The Victorians liked to pose for photographs. The early Daguerreotype came about in 1839, when the inventor Samuel Morse returned to the U.S. after visiting Daguerre in Paris. Ambrotypes and tintypes followed in the mid 1850s.
The carte de visite came on the scene around 1859. This 2.5 x 4-inch photograph mounted on cardboard was affordable. When the Civil War tore families apart, many had photos taken so they could gaze upon their loved ones.
The photo above shows the four cartes de visite I found in an antique store and used as the models for the major characters in my debut novel. Although the photographs are over 140 years old, they are in remarkable shape, a tribute to the photography of yesteryear.
The carte de visite was replaced by a larger photograph in the 1870s. The 4 x 6-inch images were also mounted on cardboard. The one below shows the woman I used as the model for the heroine in my latest story.
Can you guess what these larger photographs were called?
(Hint: the name is two words beginning with a C.)
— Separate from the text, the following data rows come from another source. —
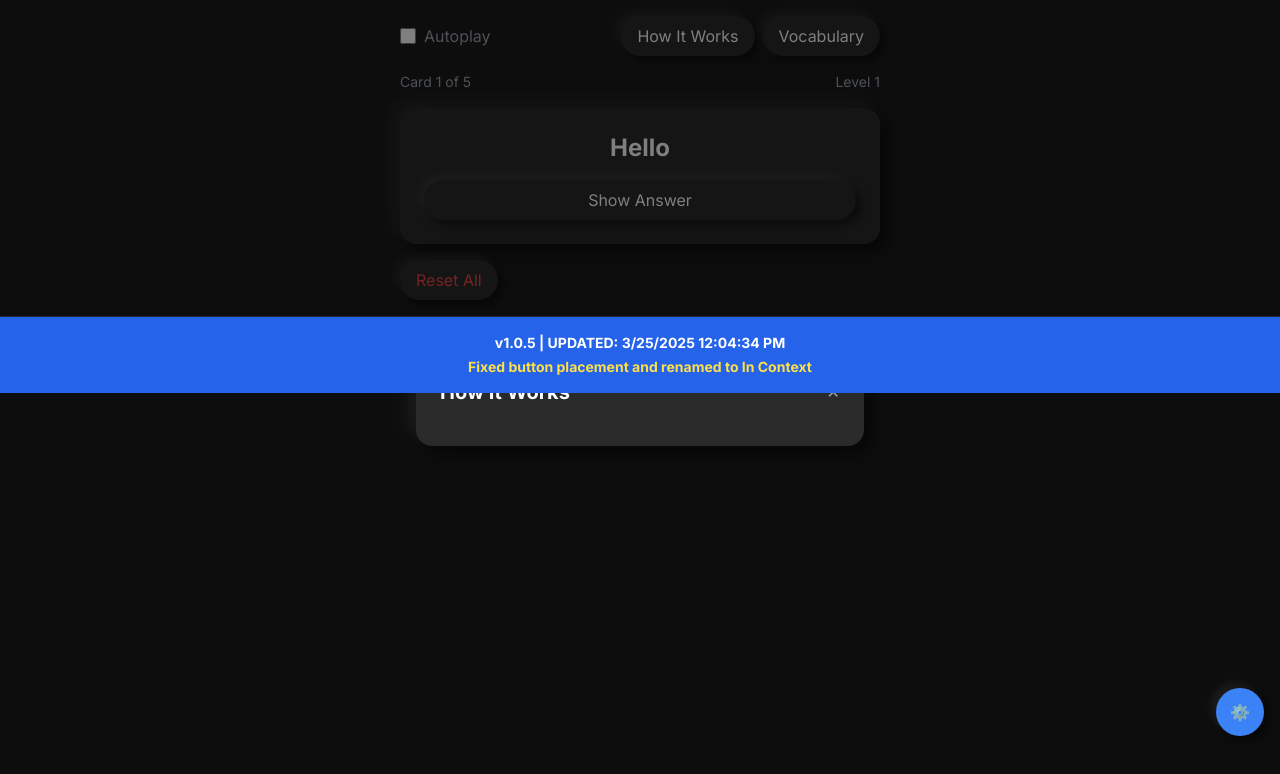
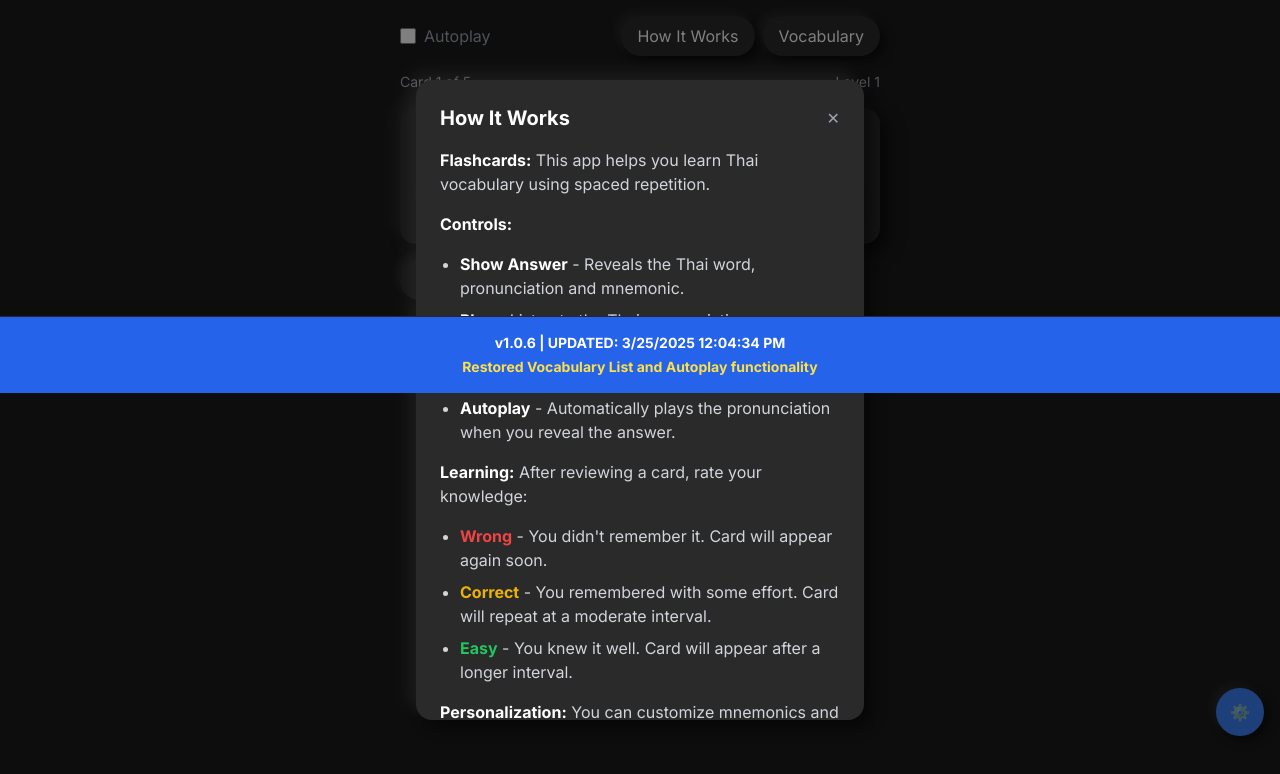
Before and after one commit to MaartenRischen/ThaiFlashcardsApp, a Next.js app: page / in a window 1280 px wide. Both pictures are taken after a click on the button "How It Works". Shown: the top 774 px of the page. Built offline with nearby package versions, Linux system fonts and the light colour scheme.

Commit message:
Restore Vocabulary List and Autoplay functionality, add How It Works and Statistics content

```diff
--- a/app/page.tsx
+++ b/app/page.tsx
@@ -89,8 +89,8 @@ interface ExampleSentence {
 // Update version info
 const VERSION_INFO = {
   lastUpdated: new Date().toISOString(),
-  version: "1.0.5",
-  changes: "Fixed button placement and renamed to In Context"
+  version: "1.0.6",
+  changes: "Restored Vocabulary List and Autoplay functionality"
 };
 
 // Update phrases with real example sentences
@@ -246,6 +246,12 @@ export default function ThaiFlashcards() {
     localStorage.setItem('levelProgress', JSON.stringify(levelProgress));
   }, [levelProgress]);
 
+  useEffect(() => {
+    if (autoplay && showAnswer && !isPlaying) {
+      speak(phrases[index].thai);
+    }
+  }, [showAnswer, autoplay, isPlaying, phrases, index]);
+
   const handlePhoneticChange = (e: React.ChangeEvent<HTMLInputElement>) => {
     setLocalMnemonics(prev => ({
       ...prev,
@@ -306,6 +312,36 @@ export default function ThaiFlashcards() {
     }
 
     return currentPhrase.thai; // Fallback if no examples exist
+  };
+
+  // Add a function to calculate stats
+  const calculateStats = () => {
+    // Calculate total learned cards
+    const learnedCards = Object.keys(cardProgress).length;
+
+    // Calculate total reviews
+    let totalReviews = 0;
+    Object.values(cardProgress).forEach(card => {
+      totalReviews += card.reviews.length;
+    });
+
+    // Count cards due today
+    const today = new Date().toDateString();
+    let dueCards = 0;
+    Object.values(cardProgress).forEach(card => {
+      const nextReviewDate = new Date(card.nextReviewDate).toDateString();
+      if (nextReviewDate <= today) {
+        dueCards++;
+      }
+    });
+
+    return {
+      totalCards: phrases.length,
+      learnedCards,
+      dueCards,
+      totalReviews,
+      remainingCards: phrases.length - learnedCards
+    };
   };
 
   return (
@@ -472,7 +508,7 @@ export default function ThaiFlashcards() {
 
       {/* Modals */}
       {showStats && (
-        <div className="fixed inset-0 bg-black bg-opacity-50 flex items-center justify-center p-4">
+        <div className="fixed inset-0 bg-black bg-opacity-50 flex items-center justify-center p-4 z-50">
           <div className="neumorphic max-w-md w-full p-6">
             <div className="flex justify-between items-center mb-4">
               <h2 className="text-xl font-bold">Statistics</h2>
@@ -483,14 +519,54 @@ export default function ThaiFlashcards() {
                 ✕
             </button>
           </div>
-            {/* Add statistics content here */}
+
+            <div className="space-y-4">
+              {(() => {
+                const stats = calculateStats();
+                return (
+                  <>
+                    <div className="grid grid-cols-2 gap-4">
+                      <div className="neumorphic p-4 text-center">
+                        <div className="text-2xl font-bold text-blue-400">{stats.totalCards}</div>
+                        <div className="text-sm text-gray-400">Total Cards</div>
+                      </div>
+                      <div className="neumorphic p-4 text-center">
+                        <div className="text-2xl font-bold text-green-400">{stats.learnedCards}</div>
+                        <div className="text-sm text-gray-400">Cards Learned</div>
+                      </div>
+                      <div className="neumorphic p-4 text-center">
+                        <div className="text-2xl font-bold text-yellow-400">{stats.dueCards}</div>
+                        <div className="text-sm text-gray-400">Cards Due</div>
+                      </div>
+                      <div className="neumorphic p-4 text-center">
+                        <div className="text-2xl font-bold text-purple-400">{stats.totalReviews}</div>
+                        <div className="text-sm text-gray-400">Total Reviews</div>
+                      </div>
+                    </div>
+
+                    <div className="mt-4">
+                      <h3 className="text-lg font-bold mb-2">Progress</h3>
+                      <div className="w-full bg-gray-800 rounded-full h-4">
+                        <div
+                          className="bg-blue-500 h-4 rounded-full"
+                          style={{ width: `${(stats.learnedCards / stats.totalCards) * 100}%` }}
+                        ></div>
+                      </div>
+                      <div className="text-right text-sm text-gray-400 mt-1">
+                        {Math.round((stats.learnedCards / stats.totalCards) * 100)}% Complete
+                      </div>
+                    </div>
+                  </>
+                );
+              })()}
+            </div>
+          </div>
         </div>
-      </div>
       )}
 
       {showHowItWorks && (
-        <div className="fixed inset-0 bg-black bg-opacity-50 flex items-center justify-center p-4">
-          <div className="neumorphic max-w-md w-full p-6">
+        <div className="fixed inset-0 bg-black bg-opacity-50 flex items-center justify-center p-4 z-50">
+          <div className="neumorphic max-w-md w-full p-6 max-h-[80vh] overflow-auto">
             <div className="flex justify-between items-center mb-4">
               <h2 className="text-xl font-bold">How It Works</h2>
               <button
@@ -500,14 +576,41 @@ export default function ThaiFlashcards() {
                 ✕
               </button>
             </div>
-            {/* Add how it works content here */}
+            <div className="space-y-4 text-gray-300">
+              <p>
+                <strong className="text-white">Flashcards:</strong> This app helps you learn Thai vocabulary using spaced repetition.
+              </p>
+
+              <p>
+                <strong className="text-white">Controls:</strong>
+              </p>
+              <ul className="list-disc pl-5 space-y-2">
+                <li><strong className="text-white">Show Answer</strong> - Reveals the Thai word, pronunciation and mnemonic.</li>
+                <li><strong className="text-white">Play</strong> - Listen to the Thai pronunciation.</li>
+                <li><strong className="text-white">In Context</strong> - See and hear the word used in a real Thai sentence.</li>
+                <li><strong className="text-white">Autoplay</strong> - Automatically plays the pronunciation when you reveal the answer.</li>
+              </ul>
+
+              <p>
+                <strong className="text-white">Learning:</strong> After reviewing a card, rate your knowledge:
+              </p>
+              <ul className="list-disc pl-5 space-y-2">
+                <li><strong className="text-red-500">Wrong</strong> - You didn't remember it. Card will appear again soon.</li>
+                <li><strong className="text-yellow-500">Correct</strong> - You remembered with some effort. Card will repeat at a moderate interval.</li>
+                <li><strong className="text-green-500">Easy</strong> - You knew it well. Card will appear after a longer interval.</li>
+              </ul>
+
+              <p>
+                <strong className="text-white">Personalization:</strong> You can customize mnemonics and phonetic spellings to help your learning.
+              </p>
+            </div>
           </div>
         </div>
       )}
 
       {showVocabulary && (
-        <div className="fixed inset-0 bg-black bg-opacity-50 flex items-center justify-center p-4">
-          <div className="neumorphic max-w-md w-full p-6">
+        <div className="fixed inset-0 bg-black bg-opacity-50 flex items-center justify-center p-4 z-50">
+          <div className="neumorphic max-w-md w-full p-6 max-h-[80vh] overflow-auto">
             <div className="flex justify-between items-center mb-4">
               <h2 className="text-xl font-bold">Vocabulary List</h2>
               <button
@@ -517,7 +620,42 @@ export default function ThaiFlashcards() {
                 ✕
               </button>
             </div>
-            {/* Add vocabulary list content here */}
+            <div className="space-y-2">
+              {phrases.map((phrase, idx) => {
+                const statusColor = idx === index ? "bg-blue-500" : "bg-gray-700";
+                return (
+                  <div
+                    key={idx}
+                    className="neumorphic p-3 flex items-center justify-between cursor-pointer hover:bg-gray-800 transition-colors"
+                    onClick={() => {
+                      setIndex(idx);
+                      setShowVocabulary(false);
+                      setShowAnswer(false);
+                      setRandomSentence(null);
+                    }}
+                  >
+                    <div className="flex items-center space-x-3">
+                      <div className={`w-3 h-3 rounded-full ${statusColor}`} />
+                      <span>{phrase.meaning}</span>
+                    </div>
+                    <div className="flex items-center space-x-4 text-sm text-gray-400">
+                      <span>{phrase.thai}</span>
+                      <button
+                        className="neumorphic-circle opacity-75 hover:opacity-100 w-8 h-8"
+                        onClick={(e) => {
+                          e.stopPropagation();
+                          if (!isPlaying) {
+                            speak(phrase.thai);
+                          }
+                        }}
+                      >
+                        🔊
+                      </button>
+                    </div>
+                  </div>
+                );
+              })}
+            </div>
           </div>
         </div>
       )}
```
You can leave your answers in a comment. If you want to see if you guessed correctly, click this link. You’ll need a password, but it’s an easy one. It’s Romance with a capital R.